At council committee Monday evening, Mayor Steve Clarke brought forward an inquiry motion asking staff to prepare a report outlining potential options by March 2023, which will be considered by the incoming term of council.
“It's one thing to mention it as a priority,” Clarke said of the affordable housing crisis. “It's another thing to know what to do about it because there isn't an easy answer, so I'm hoping that this motion will give the next term of council some tools to help make some decisions.”
Clarke said the report might assist the work of a potential affordable housing coordinator, a position which is slated for consideration in the 2023 budget deliberations.
“Coming to budget in 2023, which will be the next term of council, there will be the request for staffing resource to help deal specifically with affordable housing,” Clarke said. “It is my hope that the next term of council does approve that and if that is the case, that person … will be able to attack this report.”
Clarke highlighted affordable housing as an issue in Simcoe County and across Canada, with the pandemic turning “everything absolutely on its head,” and he said more needs to be done despite ongoing contributions to the issue.
“We pay a fair bit of money; we pay about $6.5 million to the county on an annual basis to provide some of the services for us … and that includes things like childcare, pensions from the province, first responders in terms of paramedics, but also … different levels of affordable housing,” Clarke said.
“Whatever we're doing is not enough right now, and this is really to help the city to examine ways to facilitate a quicker way to add to the inventory that we need to take the pressure off some of these prices, and it may be something as simple as enhancing (reserve funds)," said Clarke.
“I'm asking council for their support for this to provide the next council, and the council after that, perhaps, with some tools … to help us with the crisis that we find ourselves in.”
Council supported Clarke’s request.
“I think it's very important that council looks at any and all opportunities to try and address this issue and make things better,” said Coun. David Campbell. “Requesting this report ensures that it comes before the next term of council and that they have to have a serious look at it, and hopefully take some action.”
Coun. Ralph Cipolla questioned whether a “mayor’s task force” might be created during the current term of council to begin looking at the issue immediately.
“If this was a year ago, Ralph, or a year-and-a-half ago, or whatever period of time I need to to do this, I would seriously consider that, but I think we'd have a hard time getting it done in the next six or seven weeks,” responded Clarke.
“I don't want to burden the incoming mayor and council with a decision that we make about what they should be prioritizing in the future,” added Coun. Ted Emond. “Housing is on every candidate’s agenda, so I would be surprised if it is not a priority going forward but, I don't want to impose that on the resolution before us.”
Coun. Jay Fallis recalled a local mother he recently met and stressed the need for “creative initiatives” moving forward.

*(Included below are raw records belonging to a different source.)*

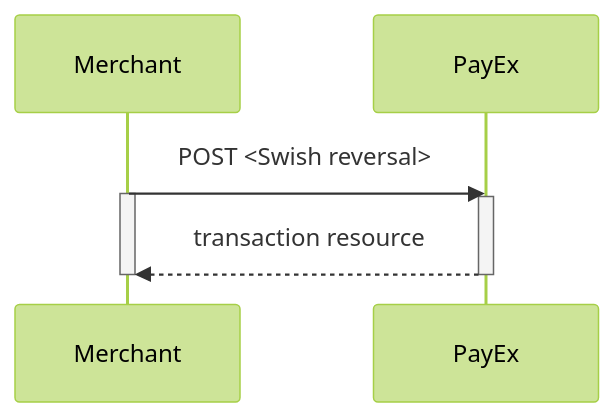
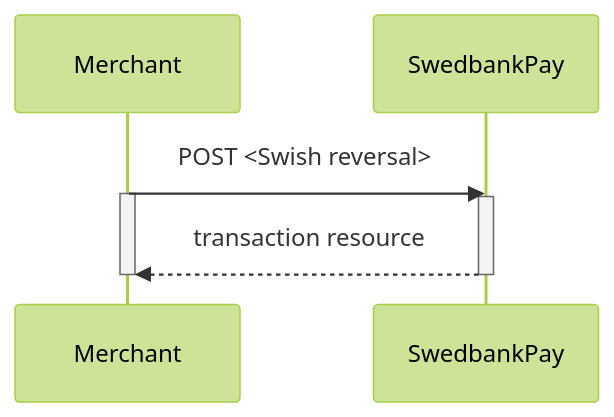
Before and after one commit to SwedbankPay/developer.swedbankpay.com: the second of 2 diagrams in payments/swish/seamless-view.md, drawn with Mermaid (forest theme). The commit also changed other lines of this file and 4 other files, not shown here.

Commit message:
DX-415 Indent fix, typo fix, diagram fix

````diff
--- a/payments/swish/seamless-view.md
+++ b/payments/swish/seamless-view.md
@@ -134,9 +130,9 @@
 ```mermaid
 sequenceDiagram
-  Merchant->>PayEx: POST <Swish reversal>
+  Merchant->>SwedbankPay: POST <Swish reversal>
   activate Merchant
-  activate PayEx
-  PayEx-->>Merchant: transaction resource
-  deactivate PayEx
+  activate SwedbankPay
+  SwedbankPay-->>Merchant: transaction resource
+  deactivate SwedbankPay
   deactivate Merchant
 ```
````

“She's got a little daughter at home, and she can't afford rent and is going to be evicted at the end of the month. I followed up with the service provider and asked, and they said that it's not unique – (there are) countless stories like this throughout the city,” he said.

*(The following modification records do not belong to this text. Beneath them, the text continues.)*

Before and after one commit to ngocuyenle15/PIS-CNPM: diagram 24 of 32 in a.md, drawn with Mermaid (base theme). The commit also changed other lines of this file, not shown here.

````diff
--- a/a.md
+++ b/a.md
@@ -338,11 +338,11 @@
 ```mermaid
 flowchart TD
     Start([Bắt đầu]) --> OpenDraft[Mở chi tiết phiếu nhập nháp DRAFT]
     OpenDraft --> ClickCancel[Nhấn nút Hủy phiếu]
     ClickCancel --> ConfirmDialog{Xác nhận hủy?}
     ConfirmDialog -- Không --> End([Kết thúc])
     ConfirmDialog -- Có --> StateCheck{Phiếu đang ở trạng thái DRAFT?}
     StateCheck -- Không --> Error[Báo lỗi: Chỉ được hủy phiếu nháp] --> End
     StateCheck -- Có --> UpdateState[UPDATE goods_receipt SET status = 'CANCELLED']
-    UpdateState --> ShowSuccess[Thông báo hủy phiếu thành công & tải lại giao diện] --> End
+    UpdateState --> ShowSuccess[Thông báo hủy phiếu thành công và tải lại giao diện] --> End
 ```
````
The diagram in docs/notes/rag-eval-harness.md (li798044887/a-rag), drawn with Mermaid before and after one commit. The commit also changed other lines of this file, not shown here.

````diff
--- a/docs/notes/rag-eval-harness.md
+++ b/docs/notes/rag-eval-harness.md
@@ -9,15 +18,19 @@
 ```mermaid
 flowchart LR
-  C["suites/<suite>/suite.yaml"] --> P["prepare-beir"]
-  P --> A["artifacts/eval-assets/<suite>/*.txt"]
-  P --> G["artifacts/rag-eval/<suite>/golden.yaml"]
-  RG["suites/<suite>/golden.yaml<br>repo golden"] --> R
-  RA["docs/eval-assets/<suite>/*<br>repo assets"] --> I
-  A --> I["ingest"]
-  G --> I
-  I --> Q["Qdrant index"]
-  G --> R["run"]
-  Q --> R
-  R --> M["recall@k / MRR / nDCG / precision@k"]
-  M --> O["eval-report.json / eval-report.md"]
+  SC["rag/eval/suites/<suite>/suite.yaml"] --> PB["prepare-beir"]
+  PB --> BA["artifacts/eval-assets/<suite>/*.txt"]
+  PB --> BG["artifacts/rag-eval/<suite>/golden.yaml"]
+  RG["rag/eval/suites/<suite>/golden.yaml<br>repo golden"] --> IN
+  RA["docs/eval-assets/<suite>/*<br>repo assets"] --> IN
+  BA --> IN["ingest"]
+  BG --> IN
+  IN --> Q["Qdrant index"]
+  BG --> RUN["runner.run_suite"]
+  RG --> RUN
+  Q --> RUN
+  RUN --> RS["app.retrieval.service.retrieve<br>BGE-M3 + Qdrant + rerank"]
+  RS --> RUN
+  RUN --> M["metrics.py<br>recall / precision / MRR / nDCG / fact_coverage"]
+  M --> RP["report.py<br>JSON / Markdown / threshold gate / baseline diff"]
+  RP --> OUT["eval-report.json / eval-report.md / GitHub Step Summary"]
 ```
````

“This is something that's really coming to roost, and we need to do all we can to meet the need, and I really do credit Mayor Clarke for bringing it forward and really hope it pushes some creative initiatives forward," said Fallis.
Decisions made at Monday’s council committee meeting will need to be ratified at the next council meeting (Oct. 3).